**What is needed**
Everything in the records is to be written out exactly, except the pictures.

**Listed entries**
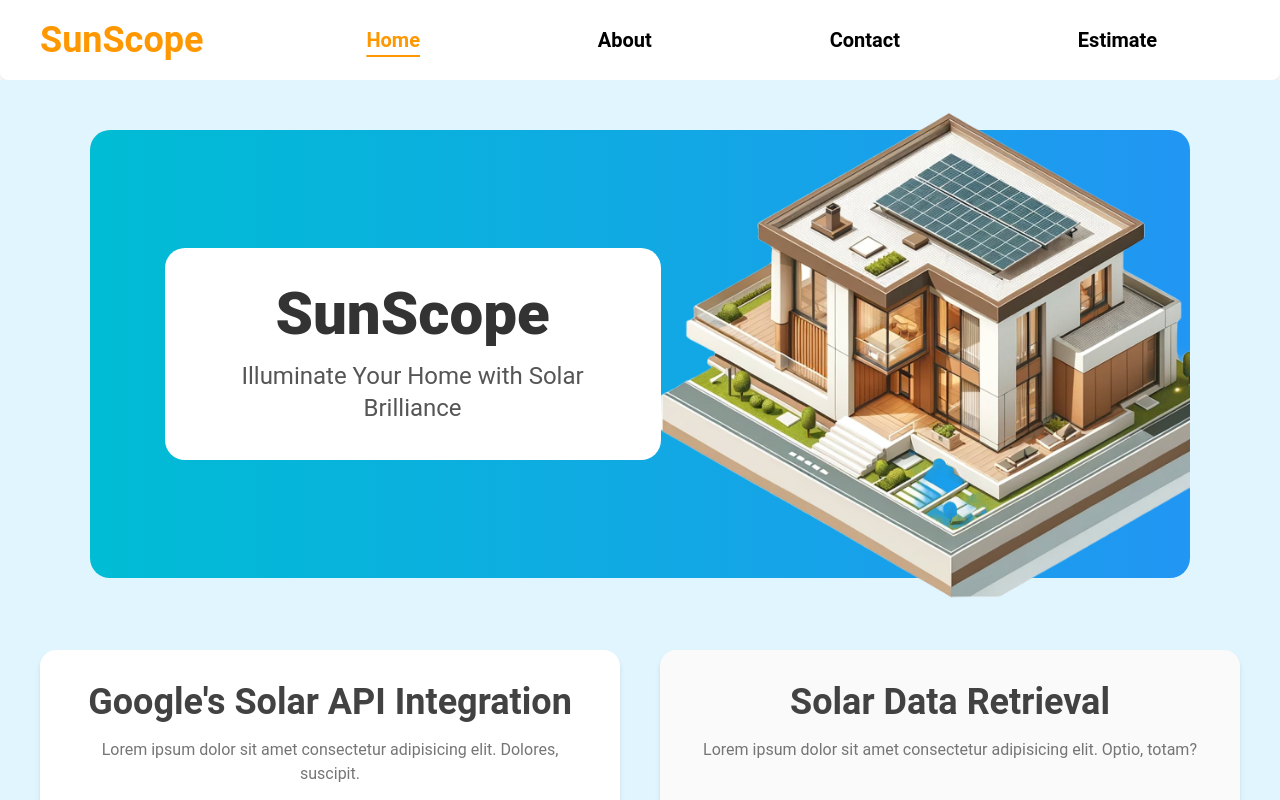
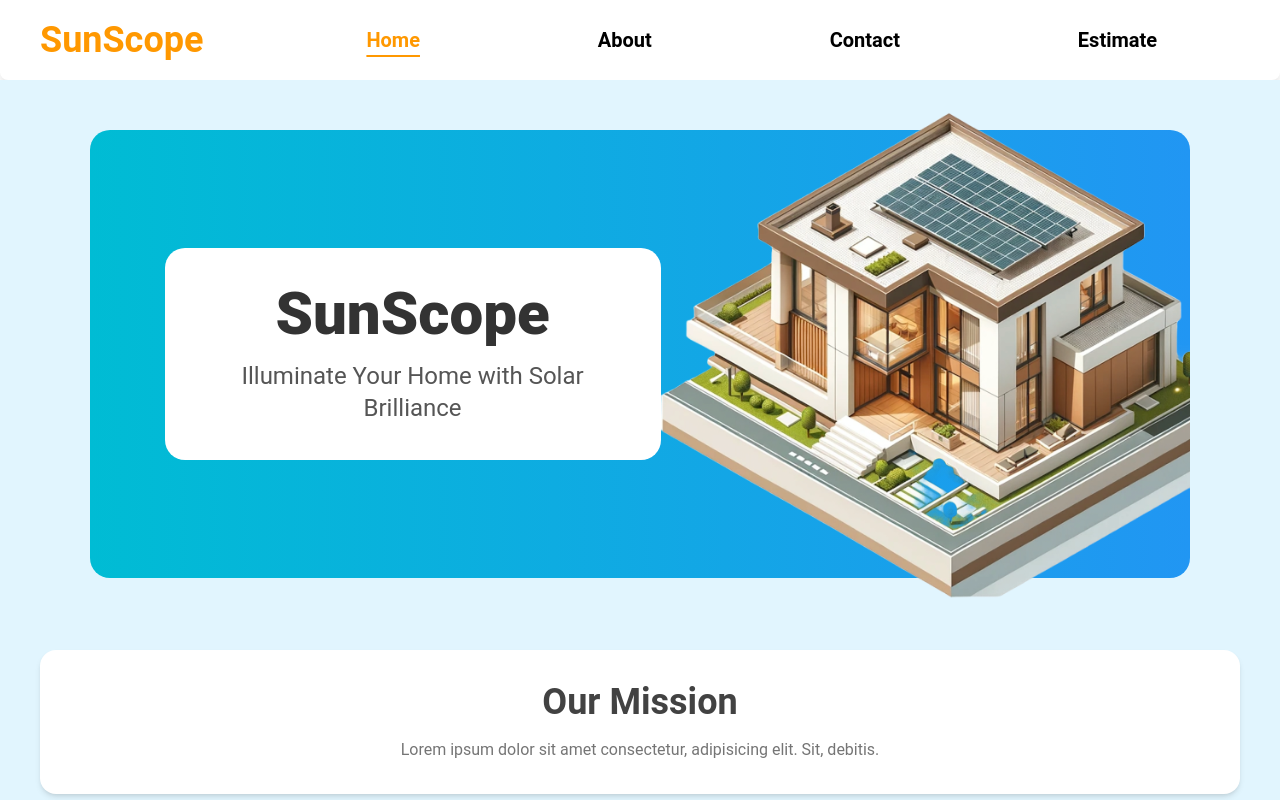
Before and after one commit to JapmeetBrar/SunScope, a React (Vite) app in the folder sunscope/: page /home in a window 1280 px wide. Shown: the top 800 px of the page. Built offline with nearby package versions, Linux system fonts and the light colour scheme.

Commit message:
removed about and added estimate page

```diff
--- a/sunscope/src/App.tsx
+++ b/sunscope/src/App.tsx
@@ -1,7 +1,6 @@
 import './App.css'
 import { BrowserRouter as Router, Route, Routes } from 'react-router-dom';
 
-// import About from "./components/About"
 import Estimate from "./components/Estimate"
 import Home from "./components/Home"
 import NavBar from './components/NavBar';
@@ -12,9 +11,7 @@ function App() {
       <NavBar></NavBar>
       <Routes>
         {<Route path="/home" element={<Home />} />}
-        {/* <Route path="/about" element={<About />} /> */}
         <Route path="/estimate" element={<Estimate />} />
-        {/* <Route path="/contact" element={<Contact />} /> */}
       </Routes>
     </Router>
   )
--- a/sunscope/src/components/Home.tsx
+++ b/sunscope/src/components/Home.tsx
@@ -46,6 +46,17 @@ const Home = () => {
           />
         </header>
       </div>
+
+      <section className="p-10">
+        <div className="bg-white p-8 rounded-2xl shadow-md">
+          <h2 className="text-4xl font-bold mb-4 text-gray-800">
+            Our Mission
+          </h2>
+          <p className="text-gray-600">
+            Lorem ipsum dolor sit amet consectetur, adipisicing elit. Sit, debitis.
+          </p>
+        </div>
+      </section>
 
       <div className="grid md:grid-cols-2 gap-10 p-10">
         <section className="bg-white p-8 rounded-2xl shadow-md hover:shadow-lg transition duration-500">
```
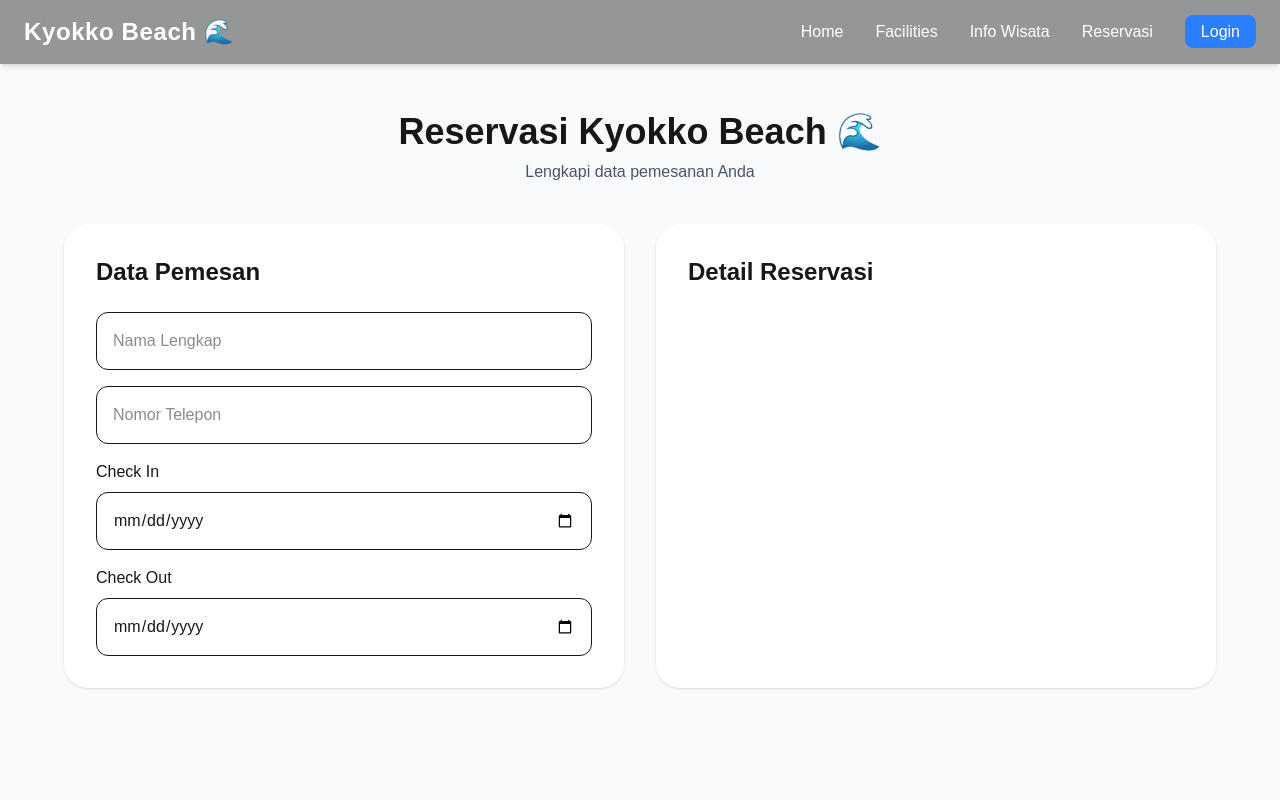
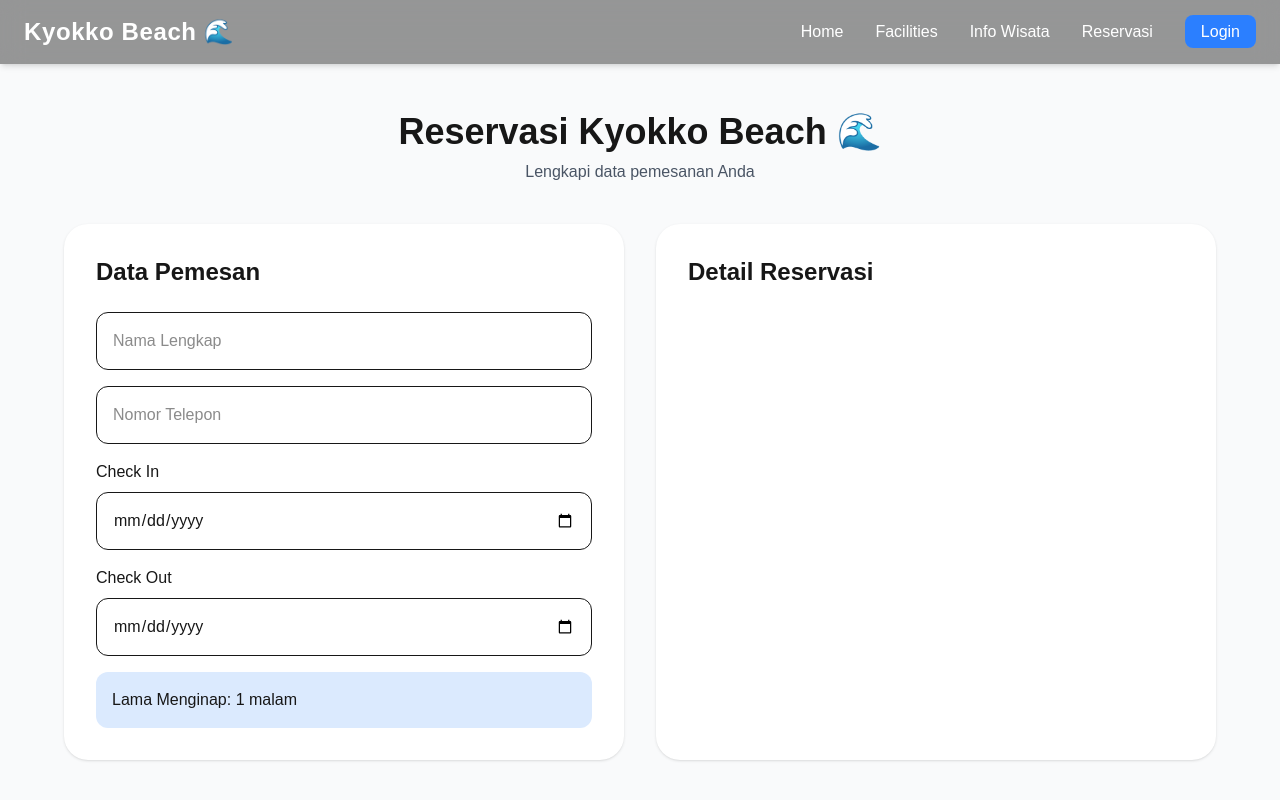
Before and after one commit to salavansaputra-cell/TA-WEB-24A-SANSAN, a Next.js app in the folder kyokko/: page /reservasi in a window 1280 px wide. Shown: the top 800 px of the page. Built offline with nearby package versions, Linux system fonts and the light colour scheme.

Commit message:
Nadia: menambahkan informasi lama menginap

```diff
--- a/kyokko/app/reservasi/page.tsx
+++ b/kyokko/app/reservasi/page.tsx
@@ -13,6 +13,21 @@ export default function ReservasiPage() {
 
   const [checkOut, setCheckOut] =
     useState("");
+
+  // hitung malam
+  const jumlahMalam =
+    checkIn && checkOut
+      ? Math.max(
+          1,
+          Math.ceil(
+            (
+              new Date(checkOut).getTime() -
+              new Date(checkIn).getTime()
+            ) /
+              (1000 * 60 * 60 * 24),
+          ),
+        )
+      : 1;
 
   return (
     <main className="min-h-screen bg-gray-50 pt-28 px-6 pb-20">
@@ -86,6 +101,14 @@ export default function ReservasiPage() {
               />
             </div>
 
+            <div className="bg-blue-100 rounded-xl p-4">
+              Lama Menginap:
+              {" "}
+              {jumlahMalam}
+              {" "}
+              malam
+            </div>
+
           </div>
         </div>
 
```
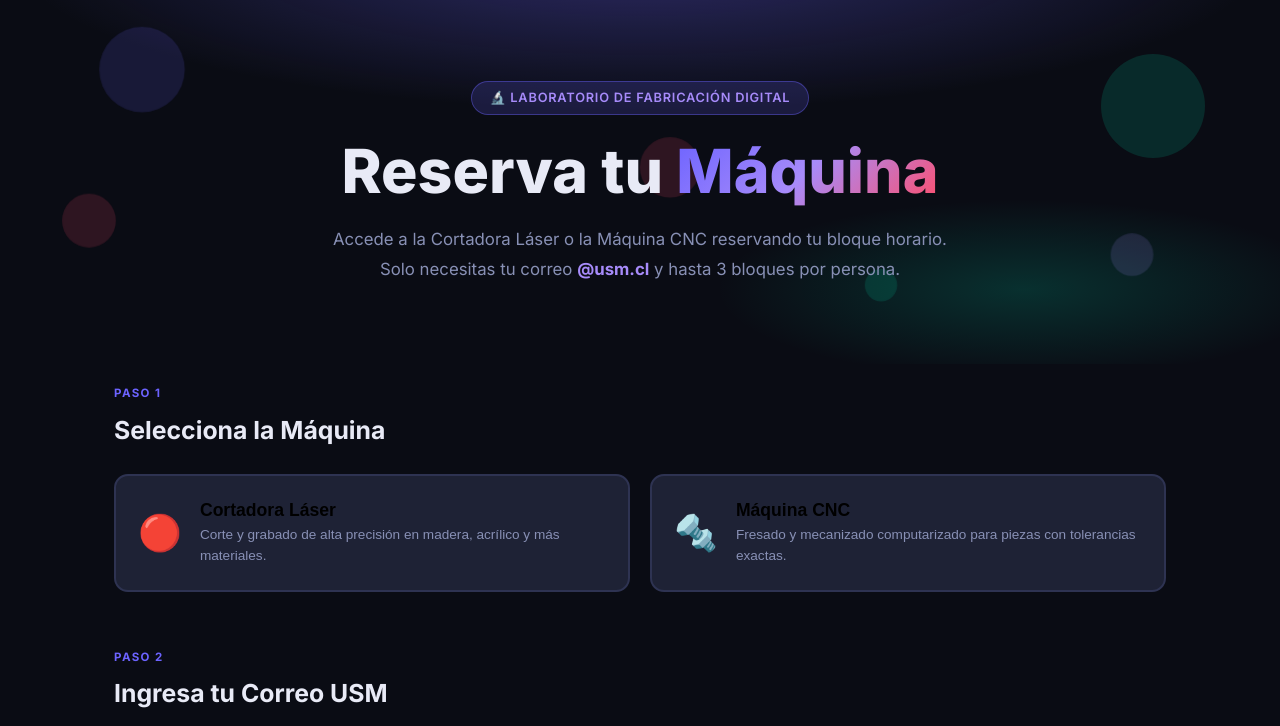
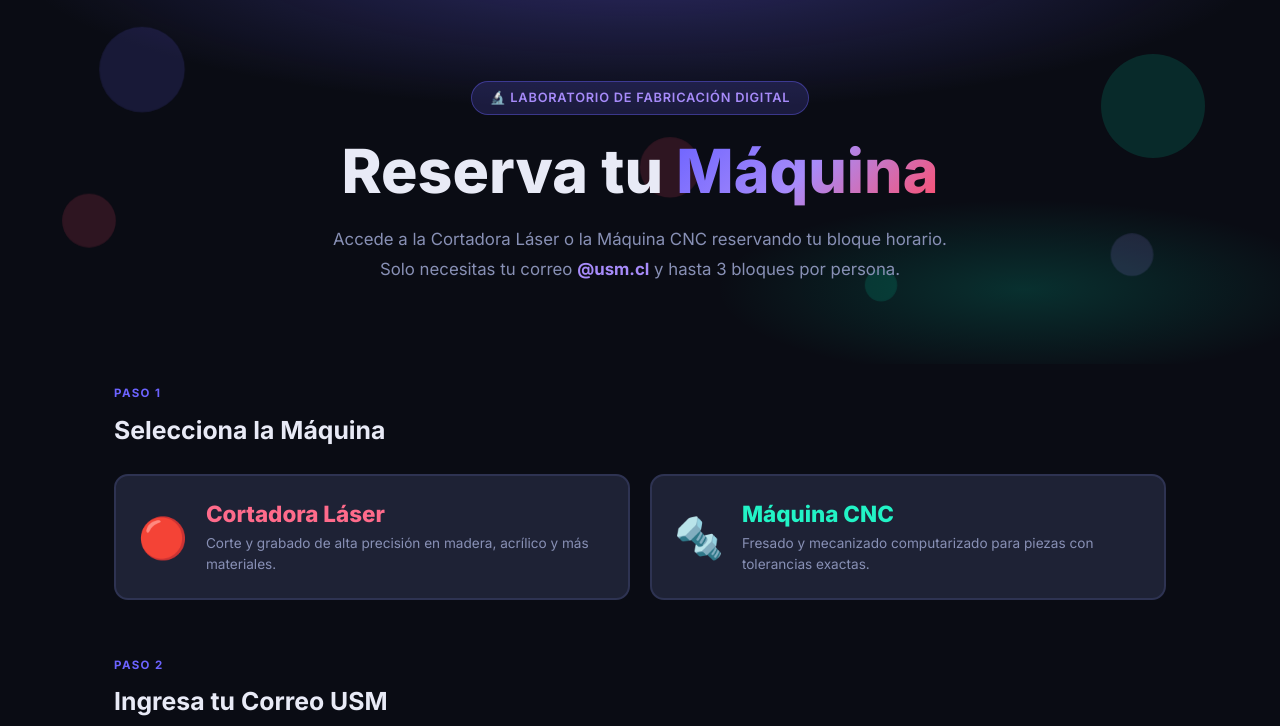
Before and after one commit to LilTeo14/Reservas-lab, a website: page index.html in a window 1280 px wide. Shown: the part 74-800 px from the top of the page. Drawn offline with Linux system fonts and the light colour scheme; no server answers.

Commit message:
style: make machine card titles larger and colored, inherit button text color

```diff
--- a/styles.css
+++ b/styles.css
@@ -208,6 +208,8 @@ body {
   text-align: left;
   transition: all var(--trans);
   overflow: hidden;
+  color: var(--text);
+  font-family: inherit;
 }
 .machine-card::before {
   content: '';
@@ -225,8 +227,10 @@ body {
 #card-cnc[aria-pressed="true"]   { border-color: var(--cnc);   box-shadow: 0 0 0 4px rgba(0,212,170,.2), var(--shadow); }
 .machine-card[aria-pressed="true"]::before { opacity: 1; }
 
-.machine-icon { font-size: 2.2rem; flex-shrink: 0; }
-.machine-info h3 { font-size: 1.1rem; font-weight: 700; margin-bottom: 4px; }
+.machine-icon { font-size: 2.5rem; flex-shrink: 0; }
+.machine-info h3 { font-size: 1.4rem; font-weight: 800; margin-bottom: 6px; }
+#card-laser .machine-info h3 { color: #ff6b8b; }
+#card-cnc .machine-info h3 { color: #22f3c6; }
 .machine-info p  { font-size: .85rem; color: var(--text-muted); line-height: 1.5; }
 
 .machine-check {
```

**Task response**
Before and after one commit to JapmeetBrar/SunScope, a React (Vite) app in the folder sunscope/: page /home in a window 1280 px wide. Shown: the top 800 px of the page. Built offline with nearby package versions, Linux system fonts and the light colour scheme.

Commit message:
removed about and added estimate page

```diff
--- a/sunscope/src/App.tsx
+++ b/sunscope/src/App.tsx
@@ -1,7 +1,6 @@
 import './App.css'
 import { BrowserRouter as Router, Route, Routes } from 'react-router-dom';
 
-// import About from "./components/About"
 import Estimate from "./components/Estimate"
 import Home from "./components/Home"
 import NavBar from './components/NavBar';
@@ -12,9 +11,7 @@ function App() {
       <NavBar></NavBar>
       <Routes>
         {<Route path="/home" element={<Home />} />}
-        {/* <Route path="/about" element={<About />} /> */}
         <Route path="/estimate" element={<Estimate />} />
-        {/* <Route path="/contact" element={<Contact />} /> */}
       </Routes>
     </Router>
   )
--- a/sunscope/src/components/Home.tsx
+++ b/sunscope/src/components/Home.tsx
@@ -46,6 +46,17 @@ const Home = () => {
           />
         </header>
       </div>
+
+      <section className="p-10">
+        <div className="bg-white p-8 rounded-2xl shadow-md">
+          <h2 className="text-4xl font-bold mb-4 text-gray-800">
+            Our Mission
+          </h2>
+          <p className="text-gray-600">
+            Lorem ipsum dolor sit amet consectetur, adipisicing elit. Sit, debitis.
+          </p>
+        </div>
+      </section>
 
       <div className="grid md:grid-cols-2 gap-10 p-10">
         <section className="bg-white p-8 rounded-2xl shadow-md hover:shadow-lg transition duration-500">
```
Before and after one commit to salavansaputra-cell/TA-WEB-24A-SANSAN, a Next.js app in the folder kyokko/: page /reservasi in a window 1280 px wide. Shown: the top 800 px of the page. Built offline with nearby package versions, Linux system fonts and the light colour scheme.

Commit message:
Nadia: menambahkan informasi lama menginap

```diff
--- a/kyokko/app/reservasi/page.tsx
+++ b/kyokko/app/reservasi/page.tsx
@@ -13,6 +13,21 @@ export default function ReservasiPage() {
 
   const [checkOut, setCheckOut] =
     useState("");
+
+  // hitung malam
+  const jumlahMalam =
+    checkIn && checkOut
+      ? Math.max(
+          1,
+          Math.ceil(
+            (
+              new Date(checkOut).getTime() -
+              new Date(checkIn).getTime()
+            ) /
+              (1000 * 60 * 60 * 24),
+          ),
+        )
+      : 1;
 
   return (
     <main className="min-h-screen bg-gray-50 pt-28 px-6 pb-20">
@@ -86,6 +101,14 @@ export default function ReservasiPage() {
               />
             </div>
 
+            <div className="bg-blue-100 rounded-xl p-4">
+              Lama Menginap:
+              {" "}
+              {jumlahMalam}
+              {" "}
+              malam
+            </div>
+
           </div>
         </div>
 
```
Before and after one commit to LilTeo14/Reservas-lab, a website: page index.html in a window 1280 px wide. Shown: the part 74-800 px from the top of the page. Drawn offline with Linux system fonts and the light colour scheme; no server answers.

Commit message:
style: make machine card titles larger and colored, inherit button text color

```diff
--- a/styles.css
+++ b/styles.css
@@ -208,6 +208,8 @@ body {
   text-align: left;
   transition: all var(--trans);
   overflow: hidden;
+  color: var(--text);
+  font-family: inherit;
 }
 .machine-card::before {
   content: '';
@@ -225,8 +227,10 @@ body {
 #card-cnc[aria-pressed="true"]   { border-color: var(--cnc);   box-shadow: 0 0 0 4px rgba(0,212,170,.2), var(--shadow); }
 .machine-card[aria-pressed="true"]::before { opacity: 1; }
 
-.machine-icon { font-size: 2.2rem; flex-shrink: 0; }
-.machine-info h3 { font-size: 1.1rem; font-weight: 700; margin-bottom: 4px; }
+.machine-icon { font-size: 2.5rem; flex-shrink: 0; }
+.machine-info h3 { font-size: 1.4rem; font-weight: 800; margin-bottom: 6px; }
+#card-laser .machine-info h3 { color: #ff6b8b; }
+#card-cnc .machine-info h3 { color: #22f3c6; }
 .machine-info p  { font-size: .85rem; color: var(--text-muted); line-height: 1.5; }
 
 .machine-check {
```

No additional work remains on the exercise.